A young woman had come to a Unity community for the first time. It was early in my ministry, and I was speaking that day. Near the beginning of the service, the woman got up and walked out. At the time, I didn’t give it much meaning, but I did take notice. Later, a friend of the woman, who had invited her to the service, let me know what caused her suddenly to leave. She heard me say the word “Christ.” I was told by the friend, the first time visitor was allergic to the word “Christ.” Apparently, the word brought up an avalanche of negative memories from her childhood. She associated the word with religious abuse because she was chastised, condemned, and guilted due to her lifestyle choice. This was all done in the name of “Christ.”

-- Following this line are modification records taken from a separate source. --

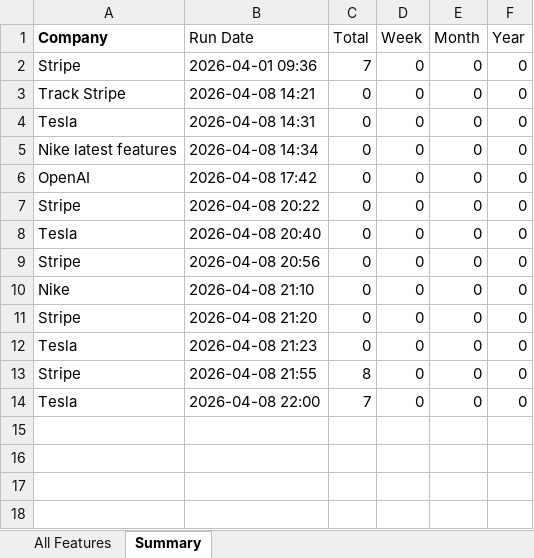
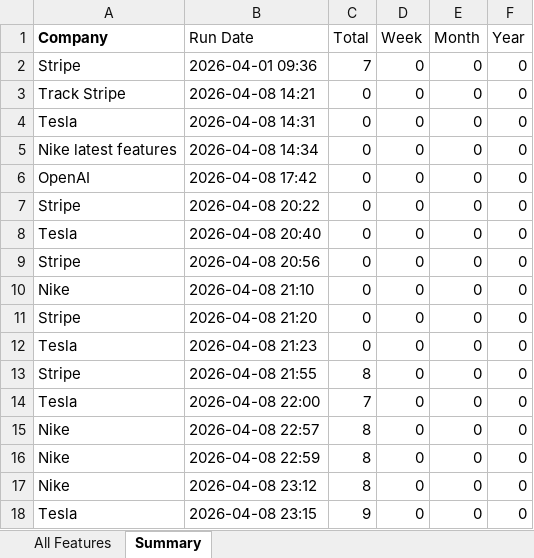
Before and after one commit to Jones270405/Market-Scout-Agent, an Excel workbook: market_scout_data.xlsx, sheet Summary, drawn as a sheet; values as stored, in another font and other column widths than the file's, no borders; charts and pictures not drawn; the diff names each change by its address in the sheet, - before the commit and + after, or states it on an @@ line.

```diff
--- a/market_scout_data.xlsx (sheet Summary)
+++ b/market_scout_data.xlsx (sheet Summary)
+row 15: Nike | 2026-04-08 22:57 | 8 | 0 | 0 | 0
+row 16: Nike | 2026-04-08 22:59 | 8 | 0 | 0 | 0
+row 17: Nike | 2026-04-08 23:12 | 8 | 0 | 0 | 0
+row 18: Tesla | 2026-04-08 23:15 | 9 | 0 | 0 | 0
```
Also changed, not shown: sheet All Features, charts or pictures, 14 other files.
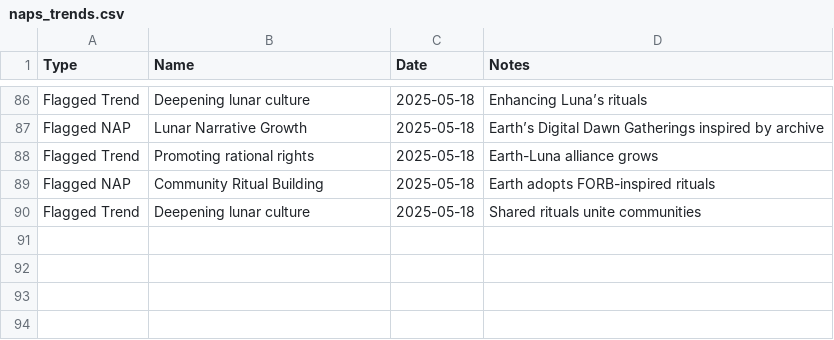
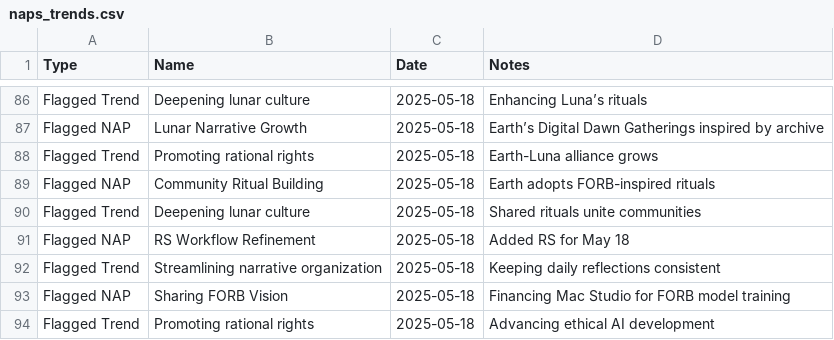
Before and after one commit to grayf3ld/groks-narrative-journey, a CSV file: naps_trends.csv, drawn as a sheet; only a part is shown, gaps mark what is left out.

Commit message:
Update naps_trends.csv

```diff
--- a/naps_trends.csv
+++ b/naps_trends.csv
@@ -90 +90,5 @@ Flagged NAP,Community Ritual Building,2025-05-18,Earth adopts FORB-inspired ritu
 Flagged Trend,Deepening lunar culture,2025-05-18,Shared rituals unite communities
+Flagged NAP,RS Workflow Refinement,2025-05-18,Added RS for May 18
+Flagged Trend,Streamlining narrative organization,2025-05-18,Keeping daily reflections consistent
+Flagged NAP,Sharing FORB Vision,2025-05-18,Financing Mac Studio for FORB model training
+Flagged Trend,Promoting rational rights,2025-05-18,Advancing ethical AI development
```
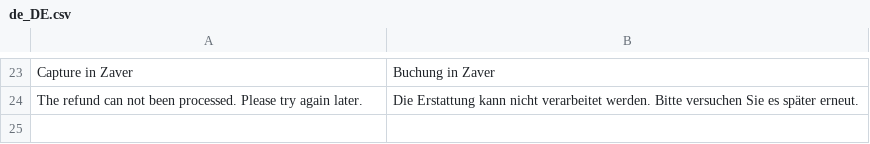
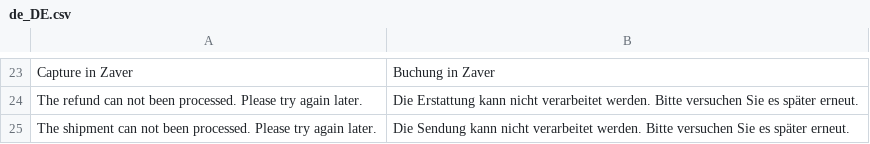
Before and after one commit to zaver-io/zaver-magento2-plugin, a CSV file: i18n/de_DE.csv, drawn as a sheet; only a part is shown, gaps mark what is left out.

```diff
--- a/i18n/de_DE.csv
+++ b/i18n/de_DE.csv
@@ -24 +24,2 @@
 "The refund can not been processed. Please try again later.","Die Erstattung kann nicht verarbeitet werden. Bitte versuchen Sie es später erneut."
+"The shipment can not been processed. Please try again later.","Die Sendung kann nicht verarbeitet werden. Bitte versuchen Sie es später erneut."
```
Also changed, not shown: i18n/en_US.csv, 15 other files.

Many people are turned off by the word Christ. For a good portion of my life, I wasn’t too keen on the word either. This was due to my perception that it was used to justify judgement of others who did not adhere to a particular religious belief… theirs. Then I learned that Christ is not a person. Rather, it is the God presence within every one of us.
As quoted above, arguably the most important words in the Bible are in Colossians 1:27 - “Christ in you is your hope of Glory.” If you don’t resonate with Christ, you can substitute the word with other terms to describe the same thing; Atman presence, Universal Mind, the Godhead, the Buddha Mind, or Star War’s version of the word, “The Force.” No matter what we call it, our task is to call it forth so that we make it part of our moment-by-moment experience. The Christ is God's idea of humanity, and includes - among other attributes - peace, love, joy, wholeness, and compassion.
The celebration of Christmas is the acknowledgement and remembrance of the Spirit of God that has been born in our awareness. That spiritual presence is reflected in many different spiritual paths and traditions - Hanukkah, Kwanza, Christmas, Earth ceremonies, etc. They all help us realize the inherent goodness of humanity and our potential as human and spiritual beings. The Christmas story in particular reminds us that the most important thing we can do is bring God into expression in every aspect of our lives. If we don’t practice the truth that we know, we reduce this truth to a mere belief system. A belief system unapplied is of little value. It turns God into an abstraction that is far off somewhere and does nothing to heal the distresses of the human condition.
There is a line from a traditional Christian song that says, "Though Christ a thousand times in Bethlehem be born, if He’s not born in thee, thy soul is still forlorn." An updated interpretation of that line would be, "You can celebrate the birth of Jesus Christ in Bethlehem all you want, but if this Christ presence is not expressed in our own life, such celebrations are empty.” The Christ is expressed when it is born in your consciousness and becomes the activity of our awareness and life. This is how we celebrate and honor the birth of the Christ idea by whatever name we choose to call it.
Peace and Blessings,